Restate all the entries exactly as they appear, apart from the pictures.

Records excerpted from a collection:

BEGIN

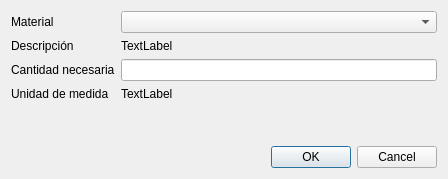
The window that mksPlanner/views/dlgcomponentematerial.ui (diegowald/mksPlanner) describes before a commit, drawn with Qt 5.
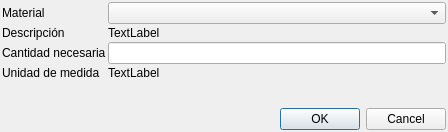
The same window after the commit.

The edit to the form file:
```diff
--- a/mksPlanner/views/dlgcomponentematerial.ui
+++ b/mksPlanner/views/dlgcomponentematerial.ui
@@ -7,15 +7,36 @@
     <x>0</x>
     <y>0</y>
     <width>448</width>
-    <height>179</height>
+    <height>132</height>
    </rect>
   </property>
   <property name="windowTitle">
    <string>Dialog</string>
   </property>
   <layout class="QVBoxLayout" name="verticalLayout">
+   <property name="spacing">
+    <number>2</number>
+   </property>
+   <property name="leftMargin">
+    <number>2</number>
+   </property>
+   <property name="topMargin">
+    <number>2</number>
+   </property>
+   <property name="rightMargin">
+    <number>2</number>
+   </property>
+   <property name="bottomMargin">
+    <number>2</number>
+   </property>
    <item>
     <layout class="QFormLayout" name="formLayout">
+     <property name="horizontalSpacing">
+      <number>2</number>
+     </property>
+     <property name="verticalSpacing">
+      <number>2</number>
+     </property>
      <item row="0" column="0">
       <widget class="QLabel" name="label">
        <property name="text">
```
Left out of the diff: 2 changed lines with no effect on the pictures.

END

**Output for this task:**
The window that mksPlanner/views/dlgcomponentematerial.ui (diegowald/mksPlanner) describes before a commit, drawn with Qt 5.
The same window after the commit.

The edit to the form file:
```diff
--- a/mksPlanner/views/dlgcomponentematerial.ui
+++ b/mksPlanner/views/dlgcomponentematerial.ui
@@ -7,15 +7,36 @@
     <x>0</x>
     <y>0</y>
     <width>448</width>
-    <height>179</height>
+    <height>132</height>
    </rect>
   </property>
   <property name="windowTitle">
    <string>Dialog</string>
   </property>
   <layout class="QVBoxLayout" name="verticalLayout">
+   <property name="spacing">
+    <number>2</number>
+   </property>
+   <property name="leftMargin">
+    <number>2</number>
+   </property>
+   <property name="topMargin">
+    <number>2</number>
+   </property>
+   <property name="rightMargin">
+    <number>2</number>
+   </property>
+   <property name="bottomMargin">
+    <number>2</number>
+   </property>
    <item>
     <layout class="QFormLayout" name="formLayout">
+     <property name="horizontalSpacing">
+      <number>2</number>
+     </property>
+     <property name="verticalSpacing">
+      <number>2</number>
+     </property>
      <item row="0" column="0">
       <widget class="QLabel" name="label">
        <property name="text">
```
Left out of the diff: 2 changed lines with no effect on the pictures.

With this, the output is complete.